TRY IT:
Every entry must be output exactly as it was written.
┌────────
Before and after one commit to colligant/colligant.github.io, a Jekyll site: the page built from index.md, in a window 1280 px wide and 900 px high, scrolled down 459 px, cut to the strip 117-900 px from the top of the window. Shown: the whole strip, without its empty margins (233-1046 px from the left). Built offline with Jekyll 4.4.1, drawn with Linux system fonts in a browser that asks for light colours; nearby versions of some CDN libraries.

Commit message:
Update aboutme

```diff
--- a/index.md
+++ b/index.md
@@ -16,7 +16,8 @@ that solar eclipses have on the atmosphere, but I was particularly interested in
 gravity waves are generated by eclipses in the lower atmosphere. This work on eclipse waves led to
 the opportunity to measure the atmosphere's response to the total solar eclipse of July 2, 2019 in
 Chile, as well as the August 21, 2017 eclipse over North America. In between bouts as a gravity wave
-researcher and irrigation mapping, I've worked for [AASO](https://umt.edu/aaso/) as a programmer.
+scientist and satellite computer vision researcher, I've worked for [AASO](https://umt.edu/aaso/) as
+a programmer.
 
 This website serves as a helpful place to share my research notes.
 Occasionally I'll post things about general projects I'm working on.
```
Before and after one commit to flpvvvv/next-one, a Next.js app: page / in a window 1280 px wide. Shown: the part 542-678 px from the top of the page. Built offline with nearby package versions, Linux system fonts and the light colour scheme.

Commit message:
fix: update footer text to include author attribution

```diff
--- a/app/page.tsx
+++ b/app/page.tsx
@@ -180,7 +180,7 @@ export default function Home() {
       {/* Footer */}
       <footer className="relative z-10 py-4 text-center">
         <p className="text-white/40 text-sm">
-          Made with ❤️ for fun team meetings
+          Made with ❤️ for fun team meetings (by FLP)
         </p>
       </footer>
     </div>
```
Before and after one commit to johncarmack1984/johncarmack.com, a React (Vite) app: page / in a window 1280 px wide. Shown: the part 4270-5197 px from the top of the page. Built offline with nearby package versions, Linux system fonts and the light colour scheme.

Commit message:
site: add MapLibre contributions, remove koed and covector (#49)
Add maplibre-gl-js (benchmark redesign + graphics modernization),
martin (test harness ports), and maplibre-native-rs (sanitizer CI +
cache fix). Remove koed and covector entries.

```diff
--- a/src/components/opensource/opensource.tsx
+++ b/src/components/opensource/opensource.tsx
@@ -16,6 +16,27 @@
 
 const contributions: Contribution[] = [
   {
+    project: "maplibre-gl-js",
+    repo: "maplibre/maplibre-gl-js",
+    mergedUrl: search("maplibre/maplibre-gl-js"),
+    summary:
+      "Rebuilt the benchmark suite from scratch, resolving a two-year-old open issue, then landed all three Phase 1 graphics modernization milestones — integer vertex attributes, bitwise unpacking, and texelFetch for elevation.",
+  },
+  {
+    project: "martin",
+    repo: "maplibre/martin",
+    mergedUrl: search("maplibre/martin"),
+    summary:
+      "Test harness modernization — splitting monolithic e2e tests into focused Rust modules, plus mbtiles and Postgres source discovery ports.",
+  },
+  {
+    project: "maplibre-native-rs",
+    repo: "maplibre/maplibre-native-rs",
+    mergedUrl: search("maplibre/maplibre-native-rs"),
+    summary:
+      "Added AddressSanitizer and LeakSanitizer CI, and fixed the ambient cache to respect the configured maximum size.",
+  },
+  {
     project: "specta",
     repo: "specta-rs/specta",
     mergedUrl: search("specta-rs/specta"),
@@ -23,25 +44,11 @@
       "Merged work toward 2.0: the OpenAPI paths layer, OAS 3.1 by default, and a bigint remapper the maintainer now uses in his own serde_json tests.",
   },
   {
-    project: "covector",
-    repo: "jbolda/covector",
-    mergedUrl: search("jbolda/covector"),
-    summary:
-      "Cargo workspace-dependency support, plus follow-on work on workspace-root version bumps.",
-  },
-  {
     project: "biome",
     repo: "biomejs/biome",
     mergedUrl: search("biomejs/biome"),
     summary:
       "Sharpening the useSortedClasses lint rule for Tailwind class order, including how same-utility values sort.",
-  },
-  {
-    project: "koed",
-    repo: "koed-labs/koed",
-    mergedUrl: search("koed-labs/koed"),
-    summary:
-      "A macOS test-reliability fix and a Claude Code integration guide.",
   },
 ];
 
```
└────────
FINISHED EXERCISE:
Before and after one commit to colligant/colligant.github.io, a Jekyll site: the page built from index.md, in a window 1280 px wide and 900 px high, scrolled down 459 px, cut to the strip 117-900 px from the top of the window. Shown: the whole strip, without its empty margins (233-1046 px from the left). Built offline with Jekyll 4.4.1, drawn with Linux system fonts in a browser that asks for light colours; nearby versions of some CDN libraries.

Commit message:
Update aboutme

```diff
--- a/index.md
+++ b/index.md
@@ -16,7 +16,8 @@ that solar eclipses have on the atmosphere, but I was particularly interested in
 gravity waves are generated by eclipses in the lower atmosphere. This work on eclipse waves led to
 the opportunity to measure the atmosphere's response to the total solar eclipse of July 2, 2019 in
 Chile, as well as the August 21, 2017 eclipse over North America. In between bouts as a gravity wave
-researcher and irrigation mapping, I've worked for [AASO](https://umt.edu/aaso/) as a programmer.
+scientist and satellite computer vision researcher, I've worked for [AASO](https://umt.edu/aaso/) as
+a programmer.
 
 This website serves as a helpful place to share my research notes.
 Occasionally I'll post things about general projects I'm working on.
```
Before and after one commit to flpvvvv/next-one, a Next.js app: page / in a window 1280 px wide. Shown: the part 542-678 px from the top of the page. Built offline with nearby package versions, Linux system fonts and the light colour scheme.

Commit message:
fix: update footer text to include author attribution

```diff
--- a/app/page.tsx
+++ b/app/page.tsx
@@ -180,7 +180,7 @@ export default function Home() {
       {/* Footer */}
       <footer className="relative z-10 py-4 text-center">
         <p className="text-white/40 text-sm">
-          Made with ❤️ for fun team meetings
+          Made with ❤️ for fun team meetings (by FLP)
         </p>
       </footer>
     </div>
```
Before and after one commit to johncarmack1984/johncarmack.com, a React (Vite) app: page / in a window 1280 px wide. Shown: the part 4270-5197 px from the top of the page. Built offline with nearby package versions, Linux system fonts and the light colour scheme.

Commit message:
site: add MapLibre contributions, remove koed and covector (#49)
Add maplibre-gl-js (benchmark redesign + graphics modernization),
martin (test harness ports), and maplibre-native-rs (sanitizer CI +
cache fix). Remove koed and covector entries.

```diff
--- a/src/components/opensource/opensource.tsx
+++ b/src/components/opensource/opensource.tsx
@@ -16,6 +16,27 @@
 
 const contributions: Contribution[] = [
   {
+    project: "maplibre-gl-js",
+    repo: "maplibre/maplibre-gl-js",
+    mergedUrl: search("maplibre/maplibre-gl-js"),
+    summary:
+      "Rebuilt the benchmark suite from scratch, resolving a two-year-old open issue, then landed all three Phase 1 graphics modernization milestones — integer vertex attributes, bitwise unpacking, and texelFetch for elevation.",
+  },
+  {
+    project: "martin",
+    repo: "maplibre/martin",
+    mergedUrl: search("maplibre/martin"),
+    summary:
+      "Test harness modernization — splitting monolithic e2e tests into focused Rust modules, plus mbtiles and Postgres source discovery ports.",
+  },
+  {
+    project: "maplibre-native-rs",
+    repo: "maplibre/maplibre-native-rs",
+    mergedUrl: search("maplibre/maplibre-native-rs"),
+    summary:
+      "Added AddressSanitizer and LeakSanitizer CI, and fixed the ambient cache to respect the configured maximum size.",
+  },
+  {
     project: "specta",
     repo: "specta-rs/specta",
     mergedUrl: search("specta-rs/specta"),
@@ -23,25 +44,11 @@
       "Merged work toward 2.0: the OpenAPI paths layer, OAS 3.1 by default, and a bigint remapper the maintainer now uses in his own serde_json tests.",
   },
   {
-    project: "covector",
-    repo: "jbolda/covector",
-    mergedUrl: search("jbolda/covector"),
-    summary:
-      "Cargo workspace-dependency support, plus follow-on work on workspace-root version bumps.",
-  },
-  {
     project: "biome",
     repo: "biomejs/biome",
     mergedUrl: search("biomejs/biome"),
     summary:
       "Sharpening the useSortedClasses lint rule for Tailwind class order, including how same-utility values sort.",
-  },
-  {
-    project: "koed",
-    repo: "koed-labs/koed",
-    mergedUrl: search("koed-labs/koed"),
-    summary:
-      "A macOS test-reliability fix and a Claude Code integration guide.",
   },
 ];
 
```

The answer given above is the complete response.